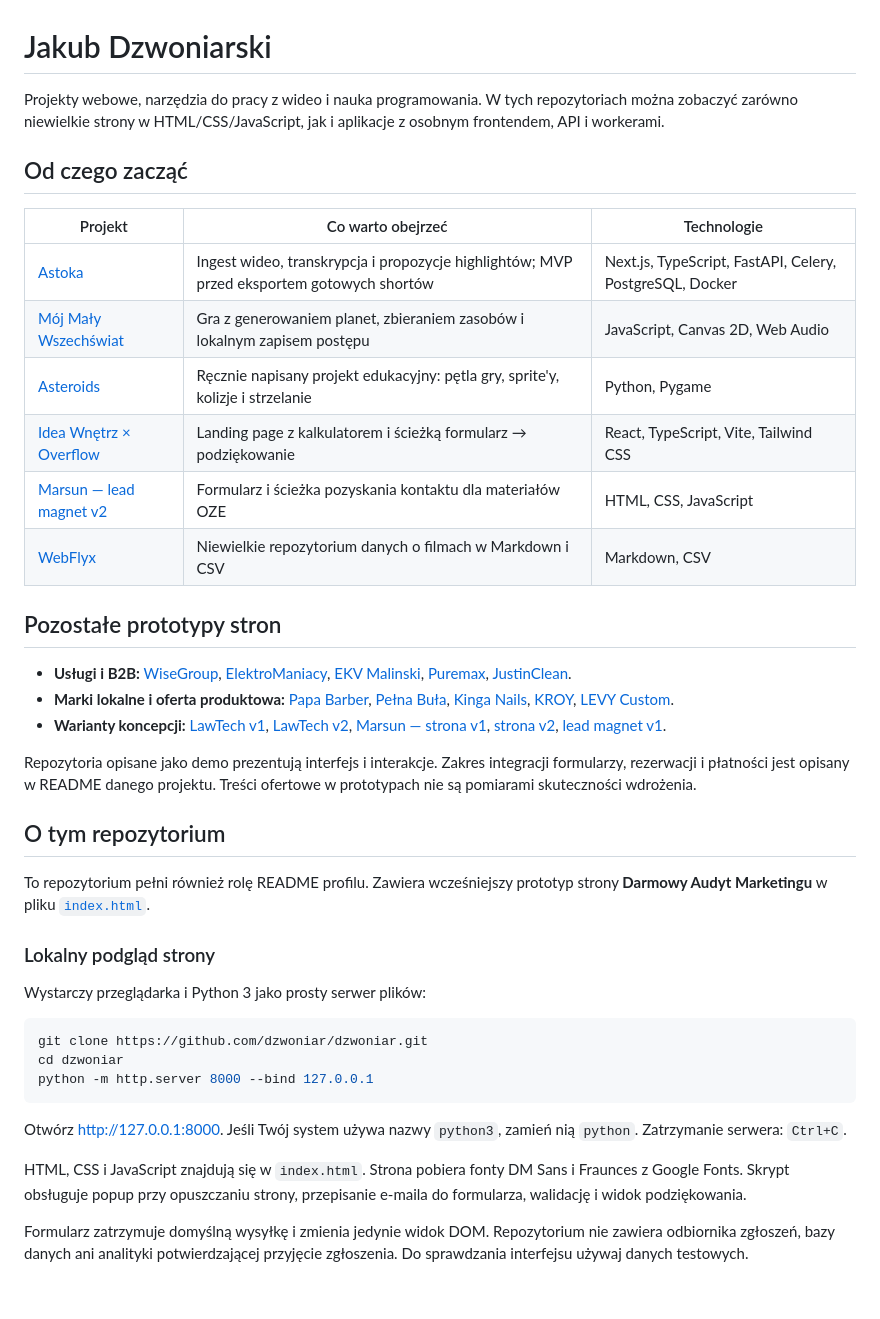
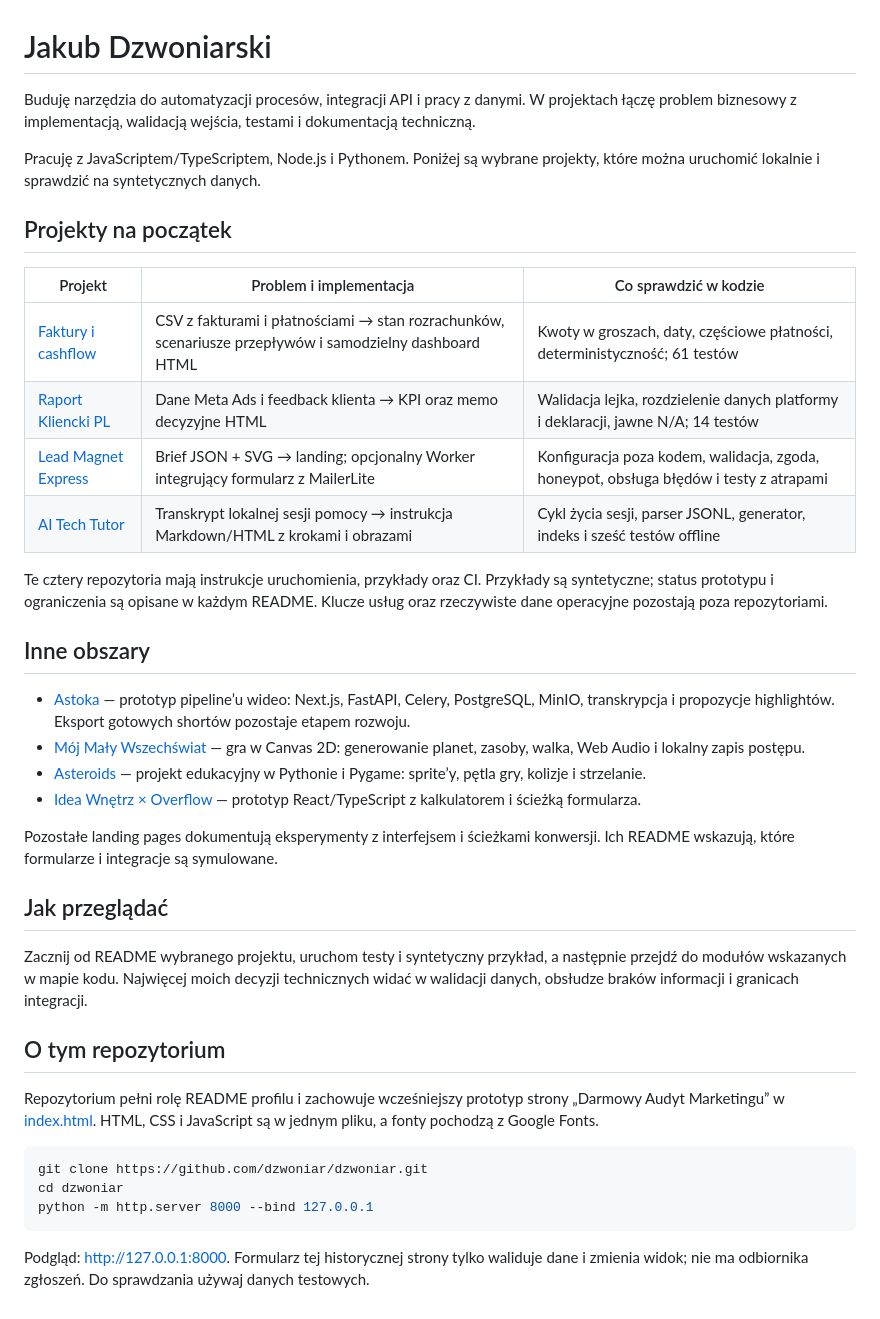
Before and after one commit to dzwoniar/dzwoniar, a Markdown page: README.md, the part around the change. Rendered like a GitHub page.

Commit message:
docs: curate tested projects for the recruitment profile

````diff
--- a/README.md
+++ b/README.md
@@ -1,33 +1,36 @@
 # Jakub Dzwoniarski
 
-Projekty webowe, narzędzia do pracy z wideo i nauka programowania. W tych repozytoriach można zobaczyć zarówno niewielkie strony w HTML/CSS/JavaScript, jak i aplikacje z osobnym frontendem, API i workerami.
+Buduję narzędzia do automatyzacji procesów, integracji API i pracy z danymi. W projektach łączę problem biznesowy z implementacją, walidacją wejścia, testami i dokumentacją techniczną.
 
-## Od czego zacząć
+Pracuję z JavaScriptem/TypeScriptem, Node.js i Pythonem. Poniżej są wybrane projekty, które można uruchomić lokalnie i sprawdzić na syntetycznych danych.
 
-| Projekt | Co warto obejrzeć | Technologie |
+## Projekty na początek
+
+| Projekt | Problem i implementacja | Co sprawdzić w kodzie |
 | --- | --- | --- |
-| [Astoka](https://github.com/dzwoniar/astoka) | Ingest wideo, transkrypcja i propozycje highlightów; MVP przed eksportem gotowych shortów | Next.js, TypeScript, FastAPI, Celery, PostgreSQL, Docker |
-| [Mój Mały Wszechświat](https://github.com/dzwoniar/my-max-universe) | Gra z generowaniem planet, zbieraniem zasobów i lokalnym zapisem postępu | JavaScript, Canvas 2D, Web Audio |
-| [Asteroids](https://github.com/dzwoniar/Asteroids-MANUAL-Game) | Ręcznie napisany projekt edukacyjny: pętla gry, sprite'y, kolizje i strzelanie | Python, Pygame |
-| [Idea Wnętrz × Overflow](https://github.com/dzwoniar/demo-landing---overflow-x-ideawnetrz) | Landing page z kalkulatorem i ścieżką formularz → podziękowanie | React, TypeScript, Vite, Tailwind CSS |
-| [Marsun — lead magnet v2](https://github.com/dzwoniar/marsun.pl-demo-lead-v2) | Formularz i ścieżka pozyskania kontaktu dla materiałów OZE | HTML, CSS, JavaScript |
-| [WebFlyx](https://github.com/dzwoniar/webflyx) | Niewielkie repozytorium danych o filmach w Markdown i CSV | Markdown, CSV |
+| [Faktury i cashflow](https://github.com/dzwoniar/faktury-cashflow) | CSV z fakturami i płatnościami → stan rozrachunków, scenariusze przepływów i samodzielny dashboard HTML | Kwoty w groszach, daty, częściowe płatności, deterministyczność; 61 testów |
+| [Raport Kliencki PL](https://github.com/dzwoniar/raport-kliencki-pl) | Dane Meta Ads i feedback klienta → KPI oraz memo decyzyjne HTML | Walidacja lejka, rozdzielenie danych platformy i deklaracji, jawne N/A; 14 testów |
+| [Lead Magnet Express](https://github.com/dzwoniar/lead-magnet-express) | Brief JSON + SVG → landing; opcjonalny Worker integrujący formularz z MailerLite | Konfiguracja poza kodem, walidacja, zgoda, honeypot, obsługa błędów i testy z atrapami |
+| [AI Tech Tutor](https://github.com/dzwoniar/ai-tech-tutor) | Transkrypt lokalnej sesji pomocy → instrukcja Markdown/HTML z krokami i obrazami | Cykl życia sesji, parser JSONL, generator, indeks i sześć testów offline |
 
-## Pozostałe prototypy stron
+Te cztery repozytoria mają instrukcje uruchomienia, przykłady oraz CI. Przykłady są syntetyczne; status prototypu i ograniczenia są opisane w każdym README. Klucze usług oraz rzeczywiste dane operacyjne pozostają poza repozytoriami.
 
-- **Usługi i B2B:** [WiseGroup](https://github.com/dzwoniar/wisegroup-demo), [ElektroManiacy](https://github.com/dzwoniar/demo-elektromaniacy.pl), [EKV Malinski](https://github.com/dzwoniar/EKVmalinski.de), [Puremax](https://github.com/dzwoniar/puremax), [JustinClean](https://github.com/dzwoniar/justinclean).
-- **Marki lokalne i oferta produktowa:** [Papa Barber](https://github.com/dzwoniar/papa-barber), [Pełna Buła](https://github.com/dzwoniar/pelnabula), [Kinga Nails](https://github.com/dzwoniar/KINGANAILS), [KROY](https://github.com/dzwoniar/KROY), [LEVY Custom](https://github.com/dzwoniar/LEVY-CUSTOM).
-- **Warianty koncepcji:** [LawTech v1](https://github.com/dzwoniar/v1-lawtech), [LawTech v2](https://github.com/dzwoniar/v2-lawtech), [Marsun — strona v1](https://github.com/dzwoniar/marsun.pl-demo), [strona v2](https://github.com/dzwoniar/marsun.pl-demo-v2), [lead magnet v1](https://github.com/dzwoniar/marsun.pl-lead).
+## Inne obszary
 
-Repozytoria opisane jako demo prezentują interfejs i interakcje. Zakres integracji formularzy, rezerwacji i płatności jest opisany w README danego projektu. Treści ofertowe w prototypach nie są pomiarami skuteczności wdrożenia.
+- [Astoka](https://github.com/dzwoniar/astoka) — prototyp pipeline’u wideo: Next.js, FastAPI, Celery, PostgreSQL, MinIO, transkrypcja i propozycje highlightów. Eksport gotowych shortów pozostaje etapem rozwoju.
+- [Mój Mały Wszechświat](https://github.com/dzwoniar/my-max-universe) — gra w Canvas 2D: generowanie planet, zasoby, walka, Web Audio i lokalny zapis postępu.
+- [Asteroids](https://github.com/dzwoniar/Asteroids-MANUAL-Game) — projekt edukacyjny w Pythonie i Pygame: sprite’y, pętla gry, kolizje i strzelanie.
+- [Idea Wnętrz × Overflow](https://github.com/dzwoniar/demo-landing---overflow-x-ideawnetrz) — prototyp React/TypeScript z kalkulatorem i ścieżką formularza.
+
+Pozostałe landing pages dokumentują eksperymenty z interfejsem i ścieżkami konwersji. Ich README wskazują, które formularze i integracje są symulowane.
+
+## Jak przeglądać
+
+Zacznij od README wybranego projektu, uruchom testy i syntetyczny przykład, a następnie przejdź do modułów wskazanych w mapie kodu. Najwięcej moich decyzji technicznych widać w walidacji danych, obsłudze braków informacji i granicach integracji.
 
 ## O tym repozytorium
 
-To repozytorium pełni również rolę README profilu. Zawiera wcześniejszy prototyp strony **Darmowy Audyt Marketingu** w pliku [`index.html`](index.html).
-
-### Lokalny podgląd strony
-
-Wystarczy przeglądarka i Python 3 jako prosty serwer plików:
+Repozytorium pełni rolę README profilu i zachowuje wcześniejszy prototyp strony „Darmowy Audyt Marketingu” w [index.html](index.html). HTML, CSS i JavaScript są w jednym pliku, a fonty pochodzą z Google Fonts.
 
 ```sh
 git clone https://github.com/dzwoniar/dzwoniar.git
@@ -35,8 +38,4 @@ cd dzwoniar
 python -m http.server 8000 --bind 127.0.0.1
 ```
 
-Otwórz [http://127.0.0.1:8000](http://127.0.0.1:8000). Jeśli Twój system używa nazwy `python3`, zamień nią `python`. Zatrzymanie serwera: `Ctrl+C`.
-
-HTML, CSS i JavaScript znajdują się w `index.html`. Strona pobiera fonty DM Sans i Fraunces z Google Fonts. Skrypt obsługuje popup przy opuszczaniu strony, przepisanie e-maila do formularza, walidację i widok podziękowania.
-
-Formularz zatrzymuje domyślną wysyłkę i zmienia jedynie widok DOM. Repozytorium nie zawiera odbiornika zgłoszeń, bazy danych ani analityki potwierdzającej przyjęcie zgłoszenia. Do sprawdzania interfejsu używaj danych testowych.
+Podgląd: [http://127.0.0.1:8000](http://127.0.0.1:8000). Formularz tej historycznej strony tylko waliduje dane i zmienia widok; nie ma odbiornika zgłoszeń. Do sprawdzania używaj danych testowych.
````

=====

» What to work on
Leaving out only the pictures, retype every record exactly.

» Expected output
Before and after one commit to dzwoniar/dzwoniar, a Markdown page: README.md, the part around the change. Rendered like a GitHub page.

Commit message:
docs: curate tested projects for the recruitment profile

````diff
--- a/README.md
+++ b/README.md
@@ -1,33 +1,36 @@
 # Jakub Dzwoniarski
 
-Projekty webowe, narzędzia do pracy z wideo i nauka programowania. W tych repozytoriach można zobaczyć zarówno niewielkie strony w HTML/CSS/JavaScript, jak i aplikacje z osobnym frontendem, API i workerami.
+Buduję narzędzia do automatyzacji procesów, integracji API i pracy z danymi. W projektach łączę problem biznesowy z implementacją, walidacją wejścia, testami i dokumentacją techniczną.
 
-## Od czego zacząć
+Pracuję z JavaScriptem/TypeScriptem, Node.js i Pythonem. Poniżej są wybrane projekty, które można uruchomić lokalnie i sprawdzić na syntetycznych danych.
 
-| Projekt | Co warto obejrzeć | Technologie |
+## Projekty na początek
+
+| Projekt | Problem i implementacja | Co sprawdzić w kodzie |
 | --- | --- | --- |
-| [Astoka](https://github.com/dzwoniar/astoka) | Ingest wideo, transkrypcja i propozycje highlightów; MVP przed eksportem gotowych shortów | Next.js, TypeScript, FastAPI, Celery, PostgreSQL, Docker |
-| [Mój Mały Wszechświat](https://github.com/dzwoniar/my-max-universe) | Gra z generowaniem planet, zbieraniem zasobów i lokalnym zapisem postępu | JavaScript, Canvas 2D, Web Audio |
-| [Asteroids](https://github.com/dzwoniar/Asteroids-MANUAL-Game) | Ręcznie napisany projekt edukacyjny: pętla gry, sprite'y, kolizje i strzelanie | Python, Pygame |
-| [Idea Wnętrz × Overflow](https://github.com/dzwoniar/demo-landing---overflow-x-ideawnetrz) | Landing page z kalkulatorem i ścieżką formularz → podziękowanie | React, TypeScript, Vite, Tailwind CSS |
-| [Marsun — lead magnet v2](https://github.com/dzwoniar/marsun.pl-demo-lead-v2) | Formularz i ścieżka pozyskania kontaktu dla materiałów OZE | HTML, CSS, JavaScript |
-| [WebFlyx](https://github.com/dzwoniar/webflyx) | Niewielkie repozytorium danych o filmach w Markdown i CSV | Markdown, CSV |
+| [Faktury i cashflow](https://github.com/dzwoniar/faktury-cashflow) | CSV z fakturami i płatnościami → stan rozrachunków, scenariusze przepływów i samodzielny dashboard HTML | Kwoty w groszach, daty, częściowe płatności, deterministyczność; 61 testów |
+| [Raport Kliencki PL](https://github.com/dzwoniar/raport-kliencki-pl) | Dane Meta Ads i feedback klienta → KPI oraz memo decyzyjne HTML | Walidacja lejka, rozdzielenie danych platformy i deklaracji, jawne N/A; 14 testów |
+| [Lead Magnet Express](https://github.com/dzwoniar/lead-magnet-express) | Brief JSON + SVG → landing; opcjonalny Worker integrujący formularz z MailerLite | Konfiguracja poza kodem, walidacja, zgoda, honeypot, obsługa błędów i testy z atrapami |
+| [AI Tech Tutor](https://github.com/dzwoniar/ai-tech-tutor) | Transkrypt lokalnej sesji pomocy → instrukcja Markdown/HTML z krokami i obrazami | Cykl życia sesji, parser JSONL, generator, indeks i sześć testów offline |
 
-## Pozostałe prototypy stron
+Te cztery repozytoria mają instrukcje uruchomienia, przykłady oraz CI. Przykłady są syntetyczne; status prototypu i ograniczenia są opisane w każdym README. Klucze usług oraz rzeczywiste dane operacyjne pozostają poza repozytoriami.
 
-- **Usługi i B2B:** [WiseGroup](https://github.com/dzwoniar/wisegroup-demo), [ElektroManiacy](https://github.com/dzwoniar/demo-elektromaniacy.pl), [EKV Malinski](https://github.com/dzwoniar/EKVmalinski.de), [Puremax](https://github.com/dzwoniar/puremax), [JustinClean](https://github.com/dzwoniar/justinclean).
-- **Marki lokalne i oferta produktowa:** [Papa Barber](https://github.com/dzwoniar/papa-barber), [Pełna Buła](https://github.com/dzwoniar/pelnabula), [Kinga Nails](https://github.com/dzwoniar/KINGANAILS), [KROY](https://github.com/dzwoniar/KROY), [LEVY Custom](https://github.com/dzwoniar/LEVY-CUSTOM).
-- **Warianty koncepcji:** [LawTech v1](https://github.com/dzwoniar/v1-lawtech), [LawTech v2](https://github.com/dzwoniar/v2-lawtech), [Marsun — strona v1](https://github.com/dzwoniar/marsun.pl-demo), [strona v2](https://github.com/dzwoniar/marsun.pl-demo-v2), [lead magnet v1](https://github.com/dzwoniar/marsun.pl-lead).
+## Inne obszary
 
-Repozytoria opisane jako demo prezentują interfejs i interakcje. Zakres integracji formularzy, rezerwacji i płatności jest opisany w README danego projektu. Treści ofertowe w prototypach nie są pomiarami skuteczności wdrożenia.
+- [Astoka](https://github.com/dzwoniar/astoka) — prototyp pipeline’u wideo: Next.js, FastAPI, Celery, PostgreSQL, MinIO, transkrypcja i propozycje highlightów. Eksport gotowych shortów pozostaje etapem rozwoju.
+- [Mój Mały Wszechświat](https://github.com/dzwoniar/my-max-universe) — gra w Canvas 2D: generowanie planet, zasoby, walka, Web Audio i lokalny zapis postępu.
+- [Asteroids](https://github.com/dzwoniar/Asteroids-MANUAL-Game) — projekt edukacyjny w Pythonie i Pygame: sprite’y, pętla gry, kolizje i strzelanie.
+- [Idea Wnętrz × Overflow](https://github.com/dzwoniar/demo-landing---overflow-x-ideawnetrz) — prototyp React/TypeScript z kalkulatorem i ścieżką formularza.
+
+Pozostałe landing pages dokumentują eksperymenty z interfejsem i ścieżkami konwersji. Ich README wskazują, które formularze i integracje są symulowane.
+
+## Jak przeglądać
+
+Zacznij od README wybranego projektu, uruchom testy i syntetyczny przykład, a następnie przejdź do modułów wskazanych w mapie kodu. Najwięcej moich decyzji technicznych widać w walidacji danych, obsłudze braków informacji i granicach integracji.
 
 ## O tym repozytorium
 
-To repozytorium pełni również rolę README profilu. Zawiera wcześniejszy prototyp strony **Darmowy Audyt Marketingu** w pliku [`index.html`](index.html).
-
-### Lokalny podgląd strony
-
-Wystarczy przeglądarka i Python 3 jako prosty serwer plików:
+Repozytorium pełni rolę README profilu i zachowuje wcześniejszy prototyp strony „Darmowy Audyt Marketingu” w [index.html](index.html). HTML, CSS i JavaScript są w jednym pliku, a fonty pochodzą z Google Fonts.
 
 ```sh
 git clone https://github.com/dzwoniar/dzwoniar.git
@@ -35,8 +38,4 @@ cd dzwoniar
 python -m http.server 8000 --bind 127.0.0.1
 ```
 
-Otwórz [http://127.0.0.1:8000](http://127.0.0.1:8000). Jeśli Twój system używa nazwy `python3`, zamień nią `python`. Zatrzymanie serwera: `Ctrl+C`.
-
-HTML, CSS i JavaScript znajdują się w `index.html`. Strona pobiera fonty DM Sans i Fraunces z Google Fonts. Skrypt obsługuje popup przy opuszczaniu strony, przepisanie e-maila do formularza, walidację i widok podziękowania.
-
-Formularz zatrzymuje domyślną wysyłkę i zmienia jedynie widok DOM. Repozytorium nie zawiera odbiornika zgłoszeń, bazy danych ani analityki potwierdzającej przyjęcie zgłoszenia. Do sprawdzania interfejsu używaj danych testowych.
+Podgląd: [http://127.0.0.1:8000](http://127.0.0.1:8000). Formularz tej historycznej strony tylko waliduje dane i zmienia widok; nie ma odbiornika zgłoszeń. Do sprawdzania używaj danych testowych.
````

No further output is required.